What a difference a year makes…

As has been well documented, the value of announced global M&A deals in 2015 finally overtook the record levels recorded in 2007, a major contributing factor to this record breaking year being the "mega deals" carried out between multinational corporates in a few key industry sectors.

2015 saw 66 deals announced that were greater than $10 billion, with 17 such deals announced in Quarter 1 alone.

Roll forward one year and Bureau van Dijk's Zephyr database – recently revealed to be a double-winner at this year's International M&A Awards – is reflecting a considerably more cautious global deal environment, where only eight such "mega deals" have been announced in the first quarter, and so far only three have been announced in Q2.

So where has all the corporate and private equity cash gone since the turn of the year? Does this mean that our dealmakers face another seven-year hiatus of record-breaking deal activity?

We know that there are still significant funds available to private equity firms for the right investments. We also know that corporate balance sheets are broadly healthy.

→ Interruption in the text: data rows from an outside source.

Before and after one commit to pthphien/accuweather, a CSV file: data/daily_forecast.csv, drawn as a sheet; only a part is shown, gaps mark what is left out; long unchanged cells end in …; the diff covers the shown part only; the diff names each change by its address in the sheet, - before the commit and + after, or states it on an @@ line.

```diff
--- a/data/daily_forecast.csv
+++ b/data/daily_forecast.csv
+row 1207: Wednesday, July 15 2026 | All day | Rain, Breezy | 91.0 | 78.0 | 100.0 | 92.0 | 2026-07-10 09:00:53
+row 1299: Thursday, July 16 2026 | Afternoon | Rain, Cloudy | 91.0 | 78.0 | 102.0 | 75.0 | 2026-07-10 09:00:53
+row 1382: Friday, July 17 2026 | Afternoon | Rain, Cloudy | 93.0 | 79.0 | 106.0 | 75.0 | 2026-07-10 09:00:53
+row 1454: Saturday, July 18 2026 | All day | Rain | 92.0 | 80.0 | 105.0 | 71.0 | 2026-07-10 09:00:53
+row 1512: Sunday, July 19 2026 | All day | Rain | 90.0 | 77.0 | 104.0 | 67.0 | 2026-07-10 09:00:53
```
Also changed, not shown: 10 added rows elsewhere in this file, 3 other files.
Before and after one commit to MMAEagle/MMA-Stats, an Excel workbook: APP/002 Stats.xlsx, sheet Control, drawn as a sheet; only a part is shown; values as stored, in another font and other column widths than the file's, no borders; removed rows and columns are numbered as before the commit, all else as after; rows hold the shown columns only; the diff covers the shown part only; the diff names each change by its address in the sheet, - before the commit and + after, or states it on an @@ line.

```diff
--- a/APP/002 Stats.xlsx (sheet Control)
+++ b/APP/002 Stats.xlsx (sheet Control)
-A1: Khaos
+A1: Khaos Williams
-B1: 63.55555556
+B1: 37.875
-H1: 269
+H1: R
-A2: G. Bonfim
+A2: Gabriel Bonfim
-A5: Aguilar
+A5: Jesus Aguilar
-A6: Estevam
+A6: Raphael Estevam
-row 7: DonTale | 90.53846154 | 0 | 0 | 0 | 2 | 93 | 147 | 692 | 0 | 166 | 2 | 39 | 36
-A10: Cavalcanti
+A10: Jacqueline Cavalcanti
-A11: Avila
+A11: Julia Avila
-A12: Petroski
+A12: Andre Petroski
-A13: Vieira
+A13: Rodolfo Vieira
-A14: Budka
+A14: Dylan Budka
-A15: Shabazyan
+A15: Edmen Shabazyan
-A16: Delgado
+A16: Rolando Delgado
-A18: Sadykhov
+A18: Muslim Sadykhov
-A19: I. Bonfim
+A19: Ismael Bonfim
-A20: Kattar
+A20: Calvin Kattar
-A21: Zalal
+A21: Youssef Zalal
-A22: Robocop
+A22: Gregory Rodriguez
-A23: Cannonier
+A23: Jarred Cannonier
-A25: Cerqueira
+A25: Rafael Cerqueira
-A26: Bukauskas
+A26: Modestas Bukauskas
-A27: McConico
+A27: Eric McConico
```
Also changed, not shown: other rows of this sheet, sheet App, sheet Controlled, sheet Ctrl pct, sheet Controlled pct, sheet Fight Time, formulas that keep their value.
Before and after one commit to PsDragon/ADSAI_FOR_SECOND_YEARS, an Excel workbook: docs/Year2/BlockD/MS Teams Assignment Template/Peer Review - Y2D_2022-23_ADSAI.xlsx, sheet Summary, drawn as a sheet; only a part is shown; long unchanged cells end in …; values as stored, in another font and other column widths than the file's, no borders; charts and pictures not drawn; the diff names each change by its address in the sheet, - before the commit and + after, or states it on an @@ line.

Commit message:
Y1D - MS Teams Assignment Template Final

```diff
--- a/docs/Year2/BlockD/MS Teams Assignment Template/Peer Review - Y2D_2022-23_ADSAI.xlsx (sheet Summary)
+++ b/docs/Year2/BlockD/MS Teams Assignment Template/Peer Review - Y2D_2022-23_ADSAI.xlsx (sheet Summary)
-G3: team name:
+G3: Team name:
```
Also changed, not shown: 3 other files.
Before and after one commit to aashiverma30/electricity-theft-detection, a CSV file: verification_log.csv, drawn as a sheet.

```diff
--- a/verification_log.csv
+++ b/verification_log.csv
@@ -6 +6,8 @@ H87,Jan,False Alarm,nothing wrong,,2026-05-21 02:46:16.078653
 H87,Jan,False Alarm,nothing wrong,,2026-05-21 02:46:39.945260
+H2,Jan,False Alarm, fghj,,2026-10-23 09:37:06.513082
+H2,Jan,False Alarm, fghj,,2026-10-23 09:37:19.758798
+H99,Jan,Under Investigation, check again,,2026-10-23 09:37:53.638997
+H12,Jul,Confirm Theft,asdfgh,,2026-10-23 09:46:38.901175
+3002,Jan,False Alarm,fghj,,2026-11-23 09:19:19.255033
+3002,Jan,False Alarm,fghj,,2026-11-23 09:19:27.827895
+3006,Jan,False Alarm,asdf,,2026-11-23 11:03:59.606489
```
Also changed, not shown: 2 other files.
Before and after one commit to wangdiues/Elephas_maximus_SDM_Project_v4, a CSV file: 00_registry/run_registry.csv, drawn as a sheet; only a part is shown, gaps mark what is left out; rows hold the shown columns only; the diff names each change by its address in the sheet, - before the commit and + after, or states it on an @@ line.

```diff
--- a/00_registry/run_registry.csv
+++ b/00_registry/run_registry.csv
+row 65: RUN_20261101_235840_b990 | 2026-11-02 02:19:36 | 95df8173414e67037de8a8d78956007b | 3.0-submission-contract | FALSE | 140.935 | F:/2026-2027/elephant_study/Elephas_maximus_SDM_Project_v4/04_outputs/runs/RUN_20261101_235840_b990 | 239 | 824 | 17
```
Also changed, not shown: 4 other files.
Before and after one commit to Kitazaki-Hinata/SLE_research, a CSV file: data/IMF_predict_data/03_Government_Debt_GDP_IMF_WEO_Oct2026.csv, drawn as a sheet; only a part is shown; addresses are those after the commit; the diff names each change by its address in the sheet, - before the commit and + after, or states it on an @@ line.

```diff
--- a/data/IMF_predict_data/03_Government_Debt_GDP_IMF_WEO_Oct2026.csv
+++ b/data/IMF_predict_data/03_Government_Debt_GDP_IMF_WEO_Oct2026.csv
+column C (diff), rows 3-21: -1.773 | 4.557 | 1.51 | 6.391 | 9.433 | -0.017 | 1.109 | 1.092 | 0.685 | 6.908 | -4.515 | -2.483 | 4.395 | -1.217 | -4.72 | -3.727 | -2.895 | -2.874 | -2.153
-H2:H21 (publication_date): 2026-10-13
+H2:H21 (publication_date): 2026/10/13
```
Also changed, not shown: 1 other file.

So why are we seeing the return of an apparent malaise within the deal-making environment?

One word springs to mind and that word is uncertainty.

There are a number of factors creating a level of uncertainty for corporates and individuals around the world: the EU referendum, now just two weeks away; US presidential elections; slower economic growth in the world's first or (depending on the definition used) second largest economy, China; and other geopolitical issues.

While you could reasonably argue that some of these are continent- or country-specific, the potential direct and indirect impact of any or all of them is sufficient to be spreading ripples of cautiousness through households and boardrooms alike.

Filed under: private equity, global, M&A, 2016